It is our duty to do everything we can to right wrongs, to deliver from the abyss of despair those lives that are otherwise destined to be lost.

I hope the Northern Territory Royal Commission will provide the call for long overdue big picture reforms that redress the deprivations in the homeland communities. This means understanding that one government after another has been responsible for the degradation of these communities, and not only of the denying them of the equivalency of social assets to that of non-Aboriginal communities but also of the stripping of their social assets.

We hear of this business of 70 and 80 and 90 and 100 services in communities of 1,000 or so residents but an abundance of services is not what I have seen in any community. I have travelled to hundreds of communities and towns. Toomelah in NSW and Roebourne in Western Australia have both been identified as communities that are flush with services but which remain with overall negative outcomes. I know both these townships and I have walked their streets, their neighbourhoods, their main precincts, and no way will I support the claim that there are 100 services. An individual government-sponsored or funded offering a number of services can only be in the one place at a time. One cannot attend to the needs of the many vulnerable at the same time.
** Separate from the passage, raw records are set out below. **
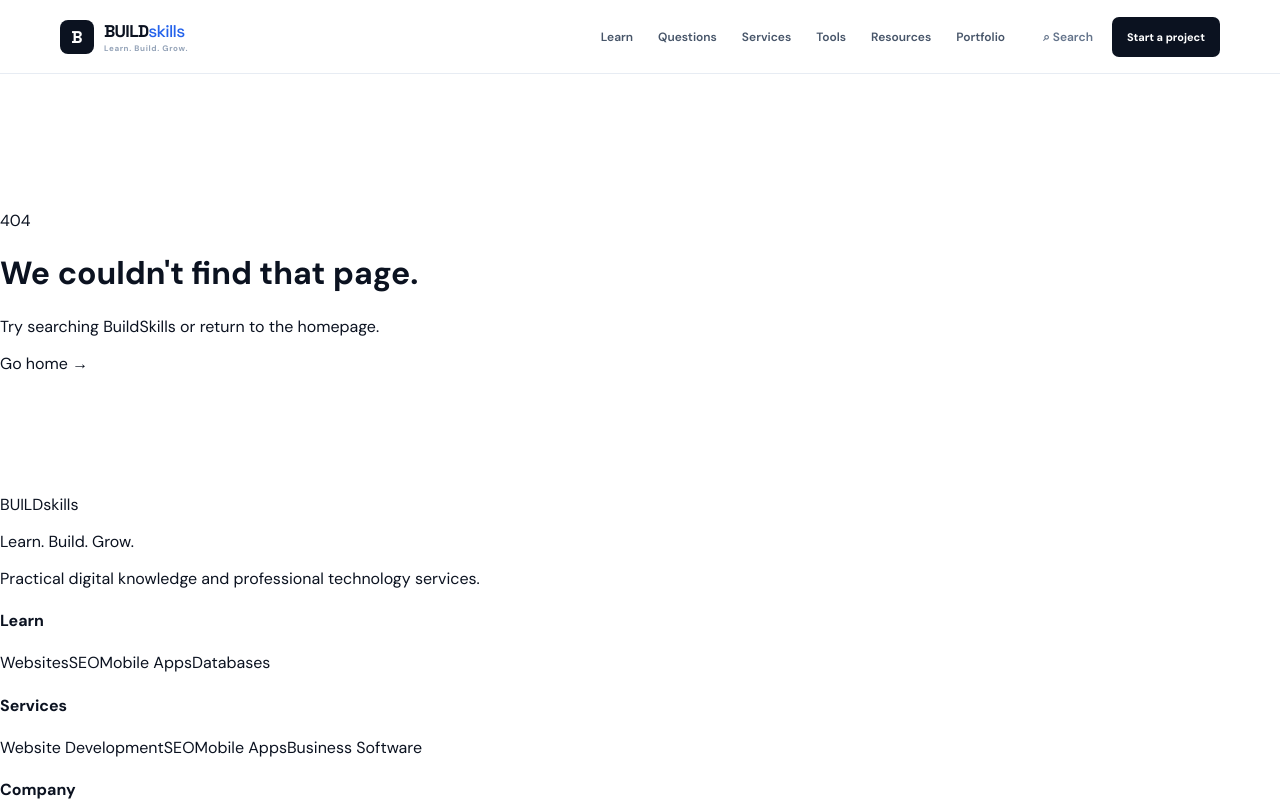
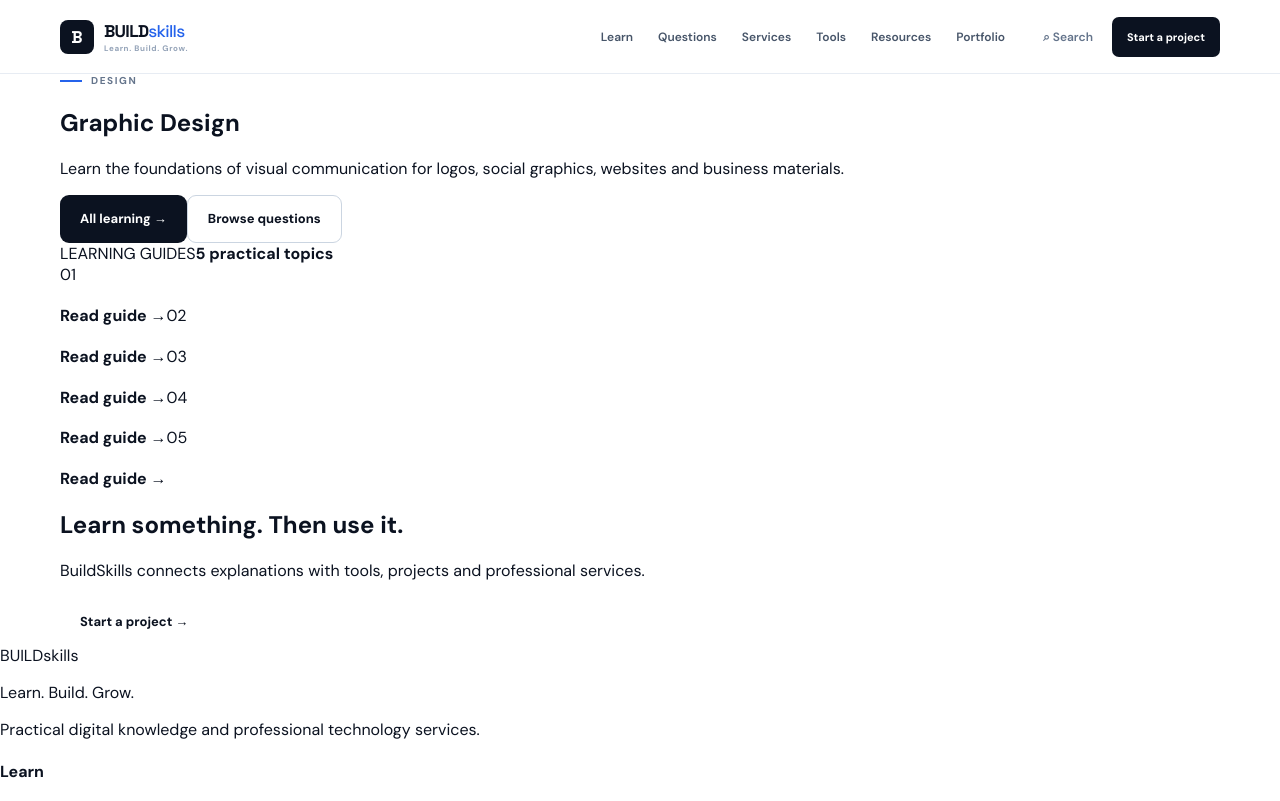
Before and after one commit to zainkhanpk742/buildskills, a Next.js app: page /learn/graphic-design in a window 1280 px wide. Before the commit this address had no page. Shown: the top 801 px of the page. Built offline with nearby package versions, Linux system fonts and the light colour scheme.

Commit message:
feat: add Graphic Design learning hub

```diff
--- /dev/null
+++ b/src/app/learn/graphic-design/page.tsx
@@ -0,0 +1,5 @@
+import LearningHub from "@/components/LearningHub";
+
+export default function Page(){
+return <LearningHub title="Graphic Design" eyebrow="DESIGN" intro="Learn the foundations of visual communication for logos, social graphics, websites and business materials." items={[["Graphic design basics","Understand layout, hierarchy, typography and visual consistency.","/learn/graphic-design/basics"],["Logo design","Learn what makes a logo useful, recognizable and practical.","/learn/graphic-design/logo-design"],["Social media graphics","Create clear graphics for posts, campaigns and announcements.","/learn/graphic-design/social-graphics"],["Brand identity","Connect colors, typography and visuals into a consistent system.","/learn/graphic-design/branding"],["Design for websites","Use visual hierarchy to make websites easier to understand.","/learn/websites"]]} />;
+}
```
Someone in a part-time position and limited to a job title but without any other funding to do else other than ‘talk’ or ‘handout’ pamphlets is not a ‘service’. The propaganda of a full suite of services in these depleted communities has been soaked up as the Gospel by the nation.
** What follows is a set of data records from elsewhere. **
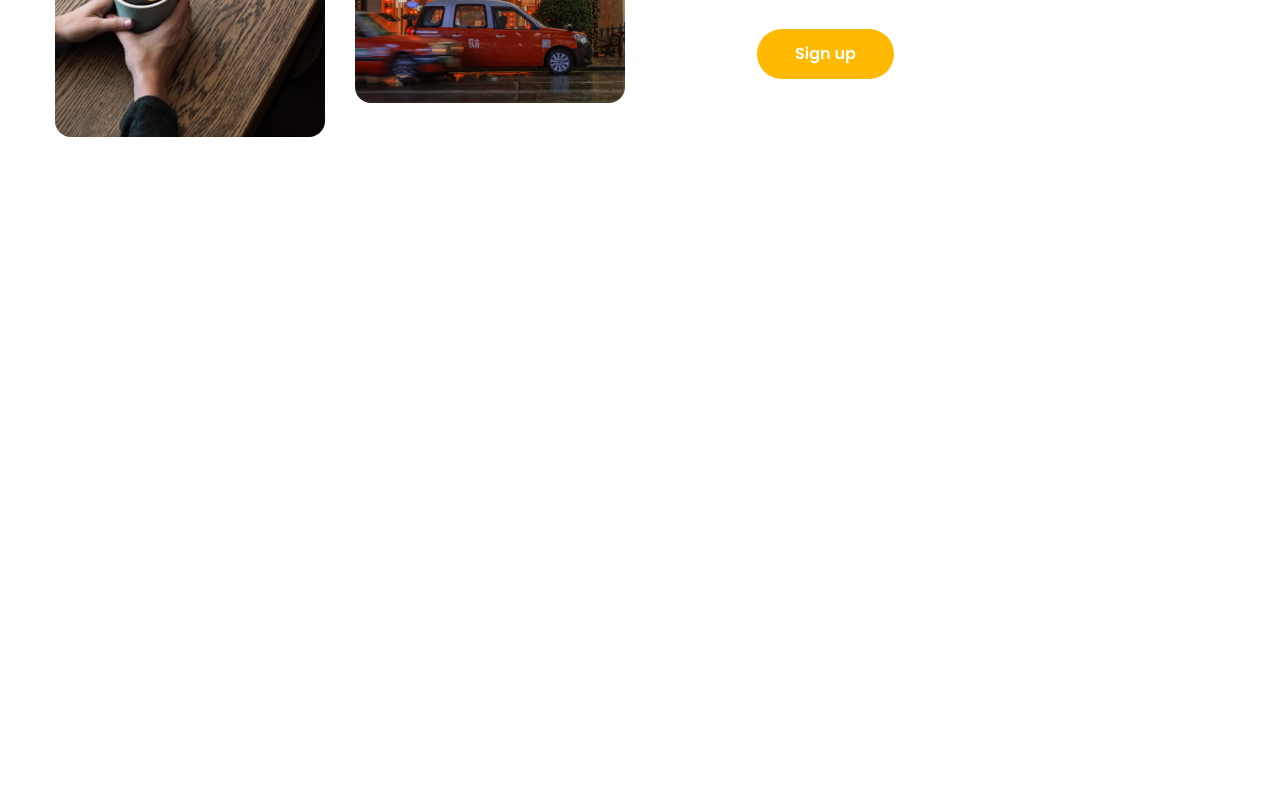
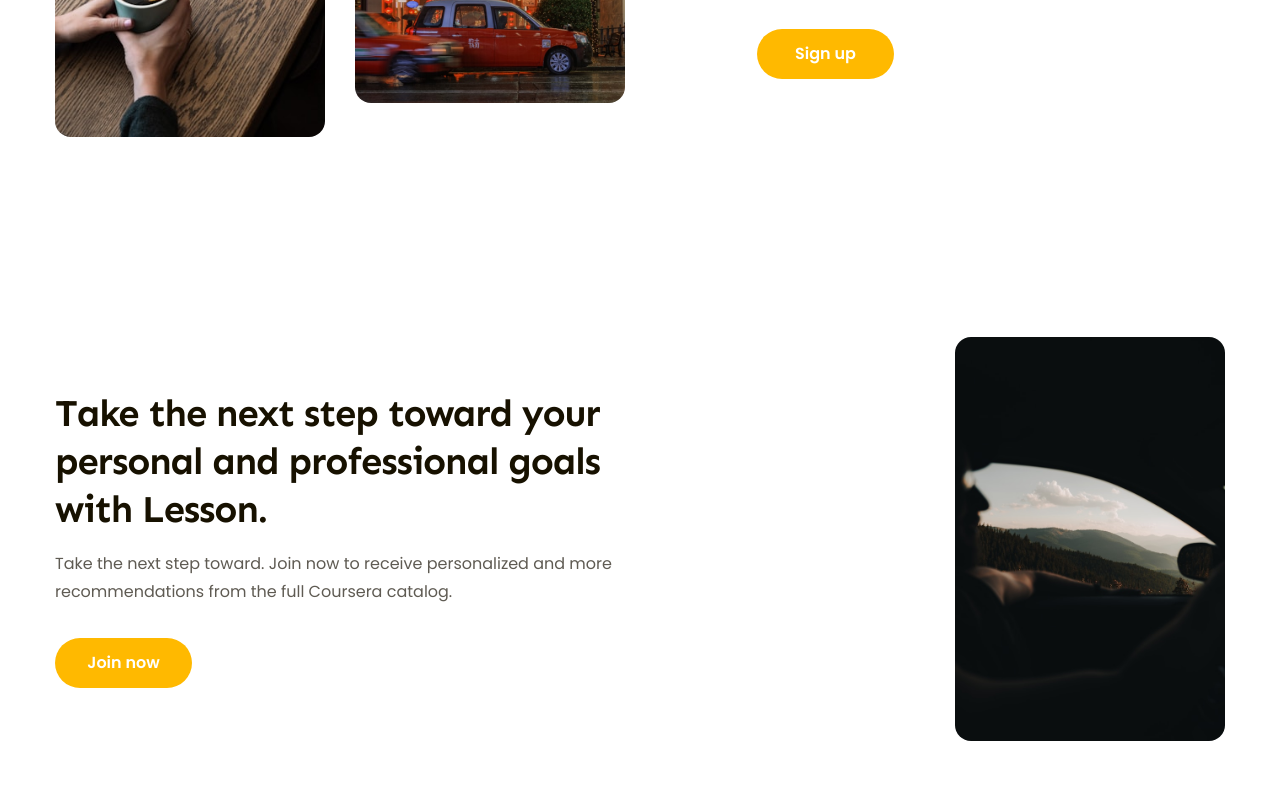
Before and after one commit to PhongTranE/f8-project-02, a plain HTML site: page index.html in a window 1280 px wide. Shown: the part 2832-3641 px from the top of the page. Drawn offline with Linux system fonts and the light colour scheme.

Commit message:
Làm phần Features #2

```diff
--- a/assets/css/style.css
+++ b/assets/css/style.css
@@ -536,5 +536,20 @@ a {
   min-width: 137px;
   color: #fff;
   background-color: var(--primary-color);
+}
+.features-2nd{
+  margin-top: 70px;
+}
+.features-2nd .body{
+  flex-direction: row-reverse;
+}
 
+.features-2nd .content{
+  width: 49%;
 }
+
+.features-2nd .image img{
+  width: 470px;
+  height: 440px;
+}
+}
--- a/index.html
+++ b/index.html
@@ -370,7 +370,7 @@
           </div>
         </div>
       </div>
-      <!-- Features-->
+      <!-- Features 1-->
       <div class="features">
         <div class="main-content">
           <div class="body">
@@ -387,6 +387,21 @@
           </div>
         </div>
       </div>
+      <!-- Features 2-->
+      <div class="features features-2nd">
+        <div class="main-content">
+          <div class="body">
+            <div class="images">
+              <img src="./assets/img/feature-3.jpg" alt="Learner outcomes through our awesome platform">
+            </div>
+            <div class="content">
+              <h2 class="heading lv2">Take the next step toward your personal and professional goals with Lesson.</h2>
+              <p class="desc">Take the next step toward. Join now to receive personalized  and more recommendations from the full Coursera catalog.</p>
+              <a href="#!" class="btn cta-btn">Join now</a>
+            </div>
+          </div>
+        </div>
+      </div>
     </main>
   </body>
 </html>
```
Also changed, not shown: assets/img/feature-3.jpg (added).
Failure is persistent when lies are persisted with. Subsequently, failure is blamed on the community.

The recommendations from the Royal Commission into Aboriginal Deaths in Custody must be implemented and they will enable an increase in Aboriginal and Torres Strait Islanders in workforces and in leadership roles; with all this reducing some of the power imbalances exerted by White Privilege. The Custody Notification Service still awaits a national roll-out and governments dawdle despite the efforts of some government ministers. However we need royal commissions, with the widest remit, to galvanise these steps in the right direction because they are not happening otherwise. We need royal commissions that will call for the rightful establishment of quality social assets in homeland communities throughout the nation. We also need for the national curricula of schools and universities to include the history of this nation in all its detail, to validate every citizen of this nation poly-culturally. We need royal commissions that will galvanise the turning around of the lives of the souls that languish in our prisons, who come out worse than when they went in, who are more vulnerable to suicide and unnatural causes of death than during any period prior and during their incarceration.
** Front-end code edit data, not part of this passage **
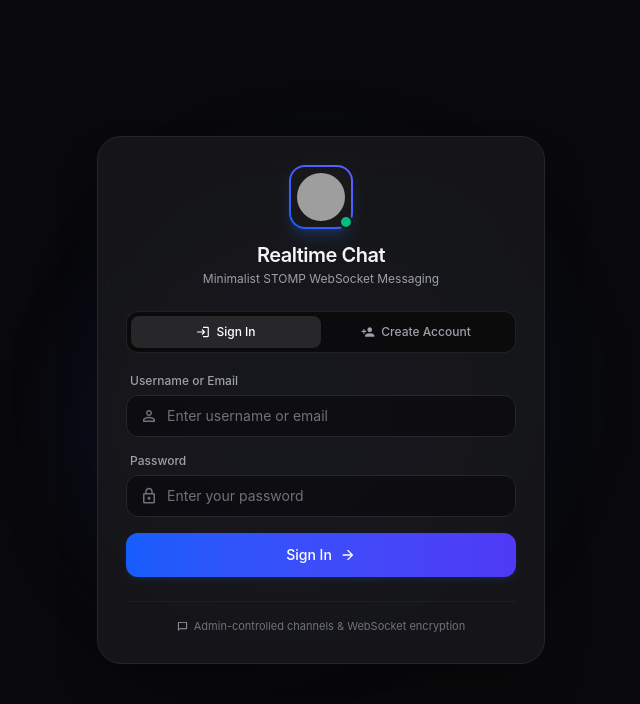
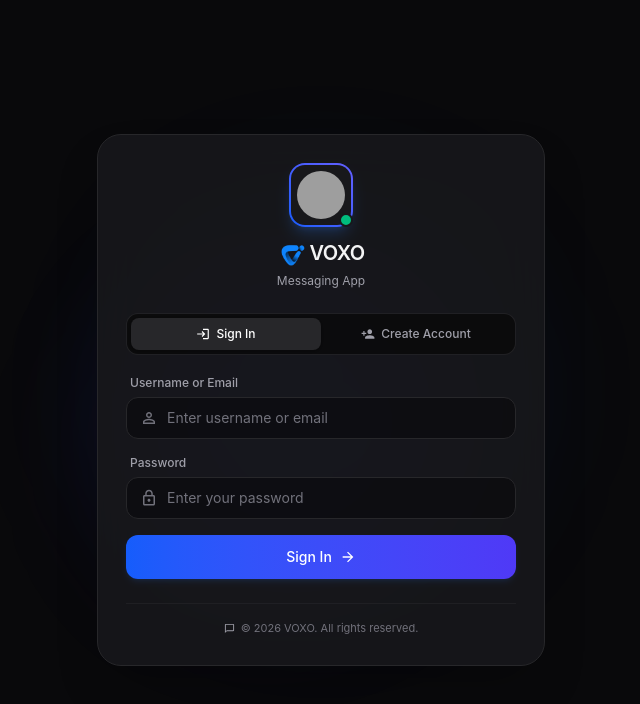
Before and after one commit to vishshukla1234/Dicord-Kind-Of, a React (Vite) app: page / in a window 1280 px wide. Shown: the top 704 px of the page, without its empty margins (319-959 px from the left). Built offline with nearby package versions, Linux system fonts and the light colour scheme; grey boxes are pictures that could not be loaded.

Commit message:
Add some animations to the logo

```diff
--- a/src/components/JoinCreateChat.jsx
+++ b/src/components/JoinCreateChat.jsx
@@ -23,6 +23,8 @@ import {
     MdPersonAdd,
     MdShield,
 } from "react-icons/md";
+
+import logo from "../assets/logo.png"
 
 const RANDOM_ROOM_PRESETS = [
     "dev-hangout",
@@ -237,10 +239,12 @@ const JoinCreateChat = () => {
                     </div>
 
                     <h1 className="text-xl font-semibold tracking-tight text-zinc-100">
-                        Realtime Chat
+                        <span className="flex transition-transform duration-300 hover:scale-110 hover:rotate-12">
+                            <img className="w-8 h-8" src={logo} alt="VOXO logo" srcset="" />VOXO
+                        </span>
                     </h1>
                     <p className="text-xs text-zinc-400 mt-0.5">
-                        {authUser ? `Welcome back, @${authUser.username}` : "Minimalist STOMP WebSocket Messaging"}
+                        {authUser ? `Welcome back, @${authUser.username}` : "Messaging App"}
                     </p>
                 </div>
 
@@ -252,8 +256,7 @@ const JoinCreateChat = () => {
                             <button
                                 type="button"
                                 onClick={() => setAuthMode("signin")}
-                                className={`flex-1 py-2 text-xs font-medium rounded-lg transition-all flex items-center justify-center gap-1.5 cursor-pointer ${
-                                    authMode === "signin"
+                                className={`flex-1 py-2 text-xs font-medium rounded-lg transition-all flex items-center justify-center gap-1.5 cursor-pointer ${authMode === "signin"
                                     ? "bg-zinc-800 text-white shadow-sm"
                                     : "text-zinc-400 hover:text-zinc-200"
                                     }`}
@@ -263,8 +266,7 @@ const JoinCreateChat = () => {
                             <button
                                 type="button"
                                 onClick={() => setAuthMode("signup")}
-                                className={`flex-1 py-2 text-xs font-medium rounded-lg transition-all flex items-center justify-center gap-1.5 cursor-pointer ${
-                                    authMode === "signup"
+                                className={`flex-1 py-2 text-xs font-medium rounded-lg transition-all flex items-center justify-center gap-1.5 cursor-pointer ${authMode === "signup"
                                     ? "bg-zinc-800 text-white shadow-sm"
                                     : "text-zinc-400 hover:text-zinc-200"
                                     }`}
@@ -432,8 +434,7 @@ const JoinCreateChat = () => {
                             <button
                                 type="button"
                                 onClick={() => setRoomMode("join")}
-                                className={`flex-1 py-2 text-xs font-medium rounded-lg transition-all flex items-center justify-center gap-1.5 cursor-pointer ${
-                                    roomMode === "join"
+                                className={`flex-1 py-2 text-xs font-medium rounded-lg transition-all flex items-center justify-center gap-1.5 cursor-pointer ${roomMode === "join"
                                     ? "bg-zinc-800 text-white shadow-sm"
                                     : "text-zinc-400 hover:text-zinc-200"
                                     }`}
@@ -443,8 +444,7 @@ const JoinCreateChat = () => {
                             <button
                                 type="button"
                                 onClick={() => setRoomMode("create")}
-                                className={`flex-1 py-2 text-xs font-medium rounded-lg transition-all flex items-center justify-center gap-1.5 cursor-pointer ${
-                                    roomMode === "create"
+                                className={`flex-1 py-2 text-xs font-medium rounded-lg transition-all flex items-center justify-center gap-1.5 cursor-pointer ${roomMode === "create"
                                     ? "bg-zinc-800 text-white shadow-sm"
                                     : "text-zinc-400 hover:text-zinc-200"
                                     }`}
@@ -544,7 +544,7 @@ const JoinCreateChat = () => {
                 <div className="mt-6 pt-4 border-t border-zinc-800/60 text-center">
                     <p className="text-[11px] text-zinc-500 flex items-center justify-center gap-1.5">
                         <MdChatBubbleOutline className="text-zinc-400" />
-                        Admin-controlled channels & WebSocket encryption
+                        © 2026 VOXO. All rights reserved.
                     </p>
                 </div>
             </div>
```
Lines whose indentation alone changed are shown as unchanged.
The Australian Law Reform Commission will be well-meaning but only royal commissions with unlimited remit and with the salt of the earth steering are the only remaining shot that now hundreds of thousands of souls can invest hope in. All the rest is waiting for the incremental and piecemeal offerings, noting that in general the incremental is forever outstripped by widening divides.

Five years ago we had the ‘Doing time – Time for Doing’ report and the majority of its simple reforms have not been implemented. This report called for more investment in diversionary programs and for the remaining recommendations from the Royal Commission into Aboriginal Deaths in Custody to be implemented. Less than half the recommendations have been implemented in NSW and Victoria while the more west we journey even less recommendations have been implemented, as low as ten per cent in Western Australia. I am not going to write about all the other reports  other than to note that even with all these reports combined and even if all the recommendations were implemented there would not be a radical reduction in child removals and incarceration and suicide rates and nor with all else that remains grim.